--- START ---

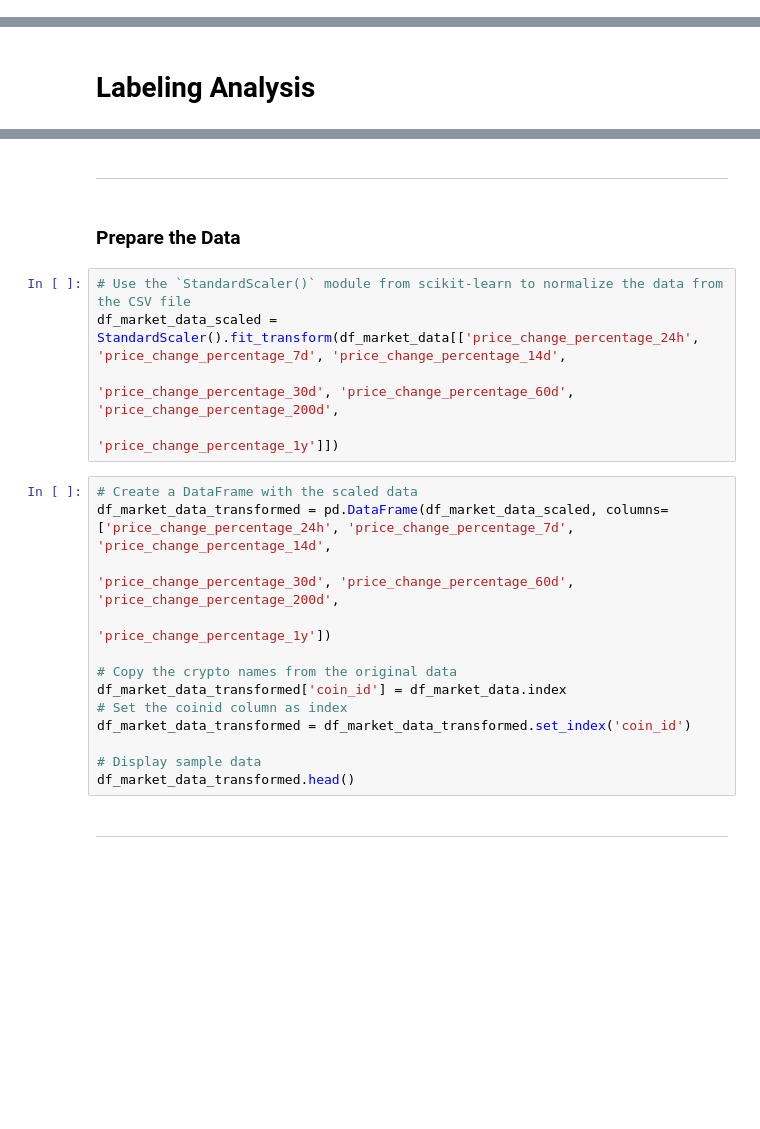
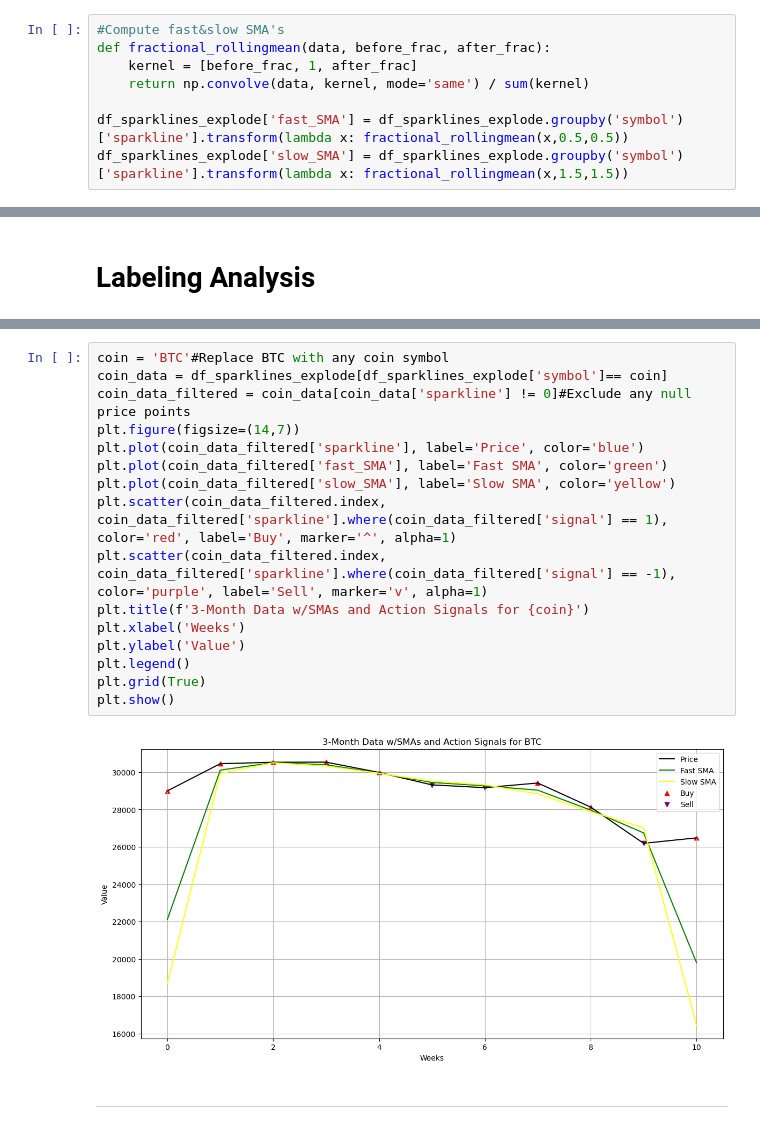
Before and after one commit to bauzaj/CryptoCoins, a Jupyter notebook: Crypto_Clustering1.ipynb, the cells around one changed output, grey strips where cells are left out. Saved outputs shown, nothing was run; the diff lists cells and outputs as text; blank space fills up the shorter version.

```diff
--- a/Crypto_Clustering1.ipynb
+++ b/Crypto_Clustering1.ipynb
@@ -211,0 +153,8 @@ Name: uuid, dtype: int64
+# %%
+#Compute fast&slow SMA's
+def fractional_rollingmean(data, before_frac, after_frac):
+    kernel = [before_frac, 1, after_frac]
+    return np.convolve(data, kernel, mode='same') / sum(kernel)
+
+df_sparklines_explode['fast_SMA'] = df_sparklines_explode.groupby('symbol')['sparkline'].transform(lambda x: fractional_rollingmean(x,0.5,0.5))
+df_sparklines_explode['slow_SMA'] = df_sparklines_explode.groupby('symbol')['sparkline'].transform(lambda x: fractional_rollingmean(x,1.5,1.5))
@@ -228,24 +176,20 @@ plt.show()
+# %%
+coin = 'BTC'#Replace BTC with any coin symbol
+coin_data = df_sparklines_explode[df_sparklines_explode['symbol']== coin]
+coin_data_filtered = coin_data[coin_data['sparkline'] != 0]#Exclude any null price points
+plt.figure(figsize=(14,7))
+plt.plot(coin_data_filtered['sparkline'], label='Price', color='blue')
+plt.plot(coin_data_filtered['fast_SMA'], label='Fast SMA', color='green')
+plt.plot(coin_data_filtered['slow_SMA'], label='Slow SMA', color='yellow')
+plt.scatter(coin_data_filtered.index, coin_data_filtered['sparkline'].where(coin_data_filtered['signal'] == 1), color='red', label='Buy', marker='^', alpha=1)
+plt.scatter(coin_data_filtered.index, coin_data_filtered['sparkline'].where(coin_data_filtered['signal'] == -1), color='purple', label='Sell', marker='v', alpha=1)
+plt.title(f'3-Month Data w/SMAs and Action Signals for {coin}')
+plt.xlabel('Weeks')
+plt.ylabel('Value')
+plt.legend()
+plt.grid(True)
+plt.show()
+# %% [output]
+[figure, added]
 # %% [markdown]
 ---
-# %% [markdown]
-### Prepare the Data
-# %%
-# Use the `StandardScaler()` module from scikit-learn to normalize the data from the CSV file
-df_market_data_scaled = StandardScaler().fit_transform(df_market_data[['price_change_percentage_24h', 'price_change_percentage_7d', 'price_change_percentage_14d',
-                                                                       'price_change_percentage_30d', 'price_change_percentage_60d', 'price_change_percentage_200d',
-                                                                       'price_change_percentage_1y']])
-# %%
-# Create a DataFrame with the scaled data
-df_market_data_transformed = pd.DataFrame(df_market_data_scaled, columns=['price_change_percentage_24h', 'price_change_percentage_7d', 'price_change_percentage_14d',
-                                                                           'price_change_percentage_30d', 'price_change_percentage_60d', 'price_change_percentage_200d',
-                                                                           'price_change_percentage_1y'])
-
-# Copy the crypto names from the original data
-df_market_data_transformed['coin_id'] = df_market_data.index
-# Set the coinid column as index
-df_market_data_transformed = df_market_data_transformed.set_index('coin_id')
-
-# Display sample data
-df_market_data_transformed.head()
-# %% [markdown]
----
```
Also changed, not shown: parts of 52 cells of this notebook.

--- END ---

Reproduce each line above precisely, with no pictures.

Response -
Before and after one commit to bauzaj/CryptoCoins, a Jupyter notebook: Crypto_Clustering1.ipynb, the cells around one changed output, grey strips where cells are left out. Saved outputs shown, nothing was run; the diff lists cells and outputs as text; blank space fills up the shorter version.

```diff
--- a/Crypto_Clustering1.ipynb
+++ b/Crypto_Clustering1.ipynb
@@ -211,0 +153,8 @@ Name: uuid, dtype: int64
+# %%
+#Compute fast&slow SMA's
+def fractional_rollingmean(data, before_frac, after_frac):
+    kernel = [before_frac, 1, after_frac]
+    return np.convolve(data, kernel, mode='same') / sum(kernel)
+
+df_sparklines_explode['fast_SMA'] = df_sparklines_explode.groupby('symbol')['sparkline'].transform(lambda x: fractional_rollingmean(x,0.5,0.5))
+df_sparklines_explode['slow_SMA'] = df_sparklines_explode.groupby('symbol')['sparkline'].transform(lambda x: fractional_rollingmean(x,1.5,1.5))
@@ -228,24 +176,20 @@ plt.show()
+# %%
+coin = 'BTC'#Replace BTC with any coin symbol
+coin_data = df_sparklines_explode[df_sparklines_explode['symbol']== coin]
+coin_data_filtered = coin_data[coin_data['sparkline'] != 0]#Exclude any null price points
+plt.figure(figsize=(14,7))
+plt.plot(coin_data_filtered['sparkline'], label='Price', color='blue')
+plt.plot(coin_data_filtered['fast_SMA'], label='Fast SMA', color='green')
+plt.plot(coin_data_filtered['slow_SMA'], label='Slow SMA', color='yellow')
+plt.scatter(coin_data_filtered.index, coin_data_filtered['sparkline'].where(coin_data_filtered['signal'] == 1), color='red', label='Buy', marker='^', alpha=1)
+plt.scatter(coin_data_filtered.index, coin_data_filtered['sparkline'].where(coin_data_filtered['signal'] == -1), color='purple', label='Sell', marker='v', alpha=1)
+plt.title(f'3-Month Data w/SMAs and Action Signals for {coin}')
+plt.xlabel('Weeks')
+plt.ylabel('Value')
+plt.legend()
+plt.grid(True)
+plt.show()
+# %% [output]
+[figure, added]
 # %% [markdown]
 ---
-# %% [markdown]
-### Prepare the Data
-# %%
-# Use the `StandardScaler()` module from scikit-learn to normalize the data from the CSV file
-df_market_data_scaled = StandardScaler().fit_transform(df_market_data[['price_change_percentage_24h', 'price_change_percentage_7d', 'price_change_percentage_14d',
-                                                                       'price_change_percentage_30d', 'price_change_percentage_60d', 'price_change_percentage_200d',
-                                                                       'price_change_percentage_1y']])
-# %%
-# Create a DataFrame with the scaled data
-df_market_data_transformed = pd.DataFrame(df_market_data_scaled, columns=['price_change_percentage_24h', 'price_change_percentage_7d', 'price_change_percentage_14d',
-                                                                           'price_change_percentage_30d', 'price_change_percentage_60d', 'price_change_percentage_200d',
-                                                                           'price_change_percentage_1y'])
-
-# Copy the crypto names from the original data
-df_market_data_transformed['coin_id'] = df_market_data.index
-# Set the coinid column as index
-df_market_data_transformed = df_market_data_transformed.set_index('coin_id')
-
-# Display sample data
-df_market_data_transformed.head()
-# %% [markdown]
----
```
Also changed, not shown: parts of 52 cells of this notebook.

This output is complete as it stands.